Zuzana Tomas, assistant professor in the World Languages department, is talking about how her department uses a grant to recruit more graduate students to EMU.
The grant program, called WritEL, is focused on bringing in full-time K-12 teachers to EMU to pursue a graduate degree in TESOL. Through WritEL, 50% of tuition can be waived for teachers getting their Master’s, while 100% can get waived if the teachers decide to do research and work towards a PhD. According to Tomas, this grant has doubled enrollment in the TESOL program.
This is just one of several programs at EMU that get faculty more involved in student recruitment.
At the Faculty Affairs Board of Regents Meeting on Oct. 24, the focus was on how several current faculty programs were doing in regard to impacting student enrollment. Through the success of these programs, it is clear that faculty intervention is needed to bring more students to EMU.

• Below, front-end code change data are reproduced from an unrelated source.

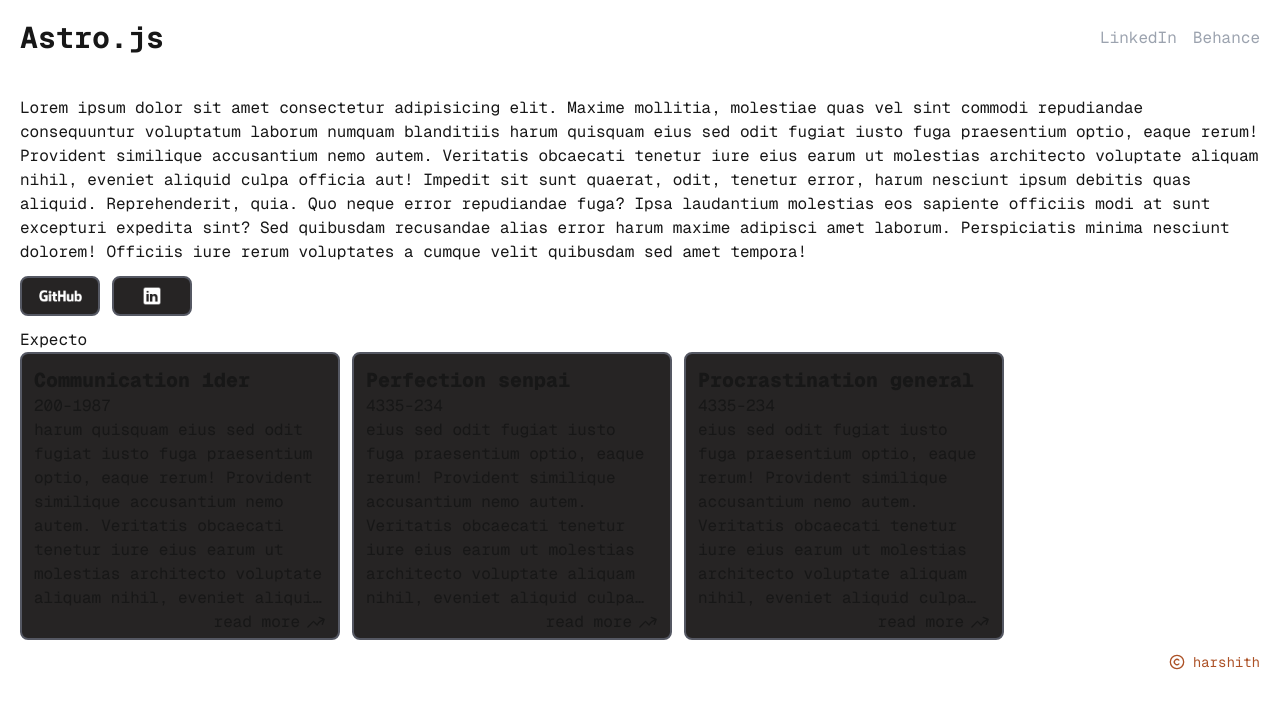
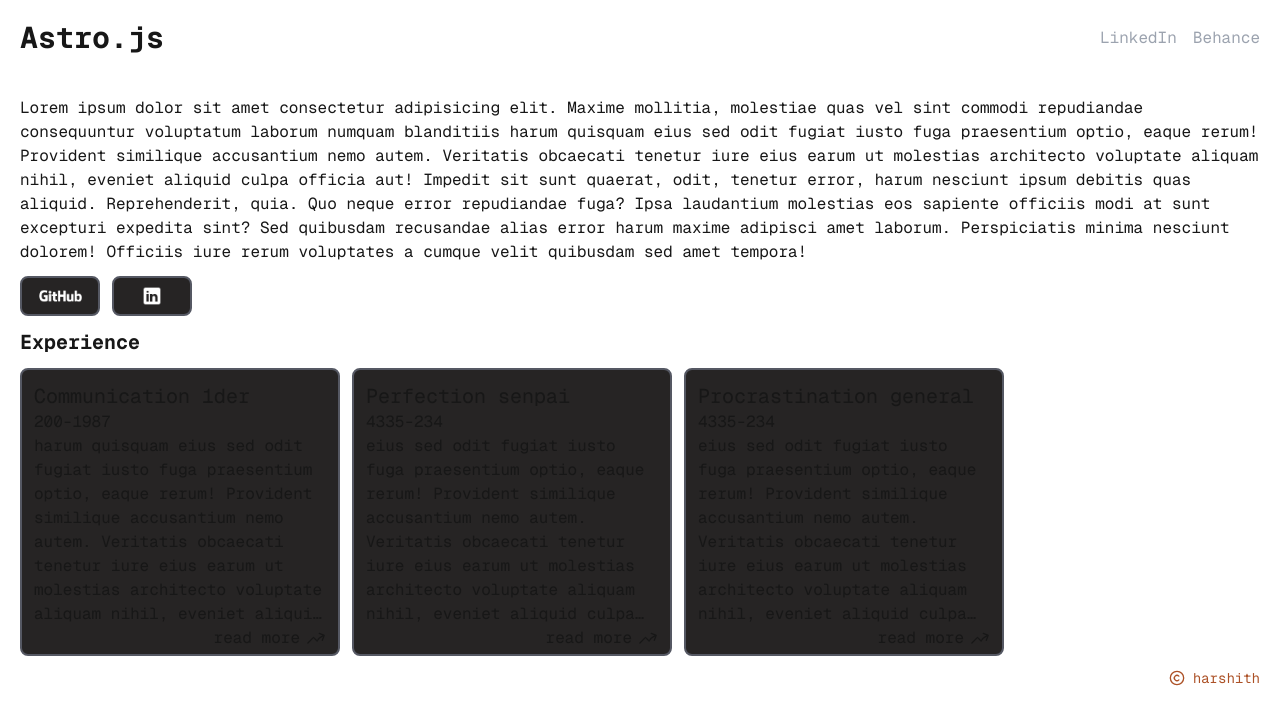
Before and after one commit to HarshithManjunath/next-landing, a Next.js app: page / in a window 1280 px wide. Shown: the top 724 px of the page. Built offline with nearby package versions, Linux system fonts and the light colour scheme.

Commit message:
minor css changes

```diff
--- a/app/page.tsx
+++ b/app/page.tsx
@@ -17,7 +17,13 @@ export default function Home() {
         <Linkcard />
       </div>
       <div className="exp-section">
-        <div className={`${geistMono.className} exp-heading `}>Expecto</div>
+        <div
+          className={`${geistMono.className} exp-heading font-bold text-2xl md:text-xl pb-3 relative w-[max-content]
+before:absolute before:inset-0 before:bg-[#1b1917]
+before:animate-typewriterexpheader`}
+        >
+          Experience
+        </div>
         <Expcard data={experiencedata} />
       </div>
       {/* <main className="flex flex-col gap-8 row-start-2 items-center sm:items-start">
--- a/app/ui/components/expcard.tsx
+++ b/app/ui/components/expcard.tsx
@@ -20,7 +20,7 @@ export default function Expcard({ data }: Expcardtype) {
             className="exp-cards h-72 min-w-72 md:max-w-80 p-3 border-2 border-cardbordercolor rounded-lg bg-cardbg"
             key={i}
           >
-            <div className="exp-title font-extrabold text-xl truncate ...">
+            <div className="exp-title font-normal text-2xl md:text-xl truncate ...">
               {item?.title}
             </div>
             <div className="exp-subtitle">{item?.subtitle}</div>
--- a/app/ui/components/header.tsx
+++ b/app/ui/components/header.tsx
@@ -10,7 +10,7 @@ export default function Header() {
       <div
         className={` name text-3xl lg:text-3xl font-bold cursor-pointer relative w-[max-content]
 before:absolute before:inset-0 before:bg-[#1b1917]
-before:animate-typewriter`}
+before:animate-typewriterheader`}
       >
         Astro.js
         {/* <span className="blinking-cursor font-bold">_</span> */}
--- a/tailwind.config.ts
+++ b/tailwind.config.ts
@@ -27,7 +27,8 @@ export default {
         cardbordercolor: "#555863",
       },
       animation: {
-        typewriter: "typewriter 1.5s steps(8) forwards",
+        typewriterheader: "typewriter 1.5s steps(8) forwards",
+        typewriterexpheader: "typewriter 1.5s steps(10) forwards",
       },
       keyframes: {
         typewriter: {
```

“I was on the board at Albion College for 12 years and even though we were a lot smaller than Eastern, the fact is that there were too many of the faculty that felt that admissions was an 'admissions job' and not theirs,” says Regent Rich Baird.
Through the programs presented at the meeting, faculty who are involved and invested prove to be a powerful tool in bringing more students to EMU. This is especially true with recruiting high school students.
Michael McVey, a professor in Teacher Education, organizes an open house for high school students interested in teaching.
Faculty from the Education department donated their time for the day and hosted a series of mini lessons so that the students could get a taste of what they would be learning at EMU and a glimpse into what the life of a teacher would look like. Some of these lessons included topics like “Designing a Dream School” and “Learning Social Studies Outside of the Textbook.”
This event brought in about 30-40 high schoolers, with almost 100% committing to attend EMU. McVey concludes that even “just bringing students to campus makes a huge difference.”
While it is clear that engaging faculty in bringing in new students can make a positive impact on enrollment numbers, these types of programs need to be further supported by the university to encourage more faculty to participate.
By incentivizing faculty or offering more recognition to them, it is possible that more programs like these will develop.
For Harriet Lindsay of the Department of Chemistry, her program was greatly assisted by administrators who could help her overcome barriers that came with developing the program. In order to bring more students to campus, Lindsay organized a summer science program meant to show high schoolers what college-level research in science looks like by pairing them to work one-on-one with EMU faculty.
Figuring out ways to effectively organize and carry out programs to increase student enrollment will remain a topic that the Regents, as well as faculty, will be thinking about.
According to Regent Dennis Beagen, “This is a conversation we needed to have a long time ago."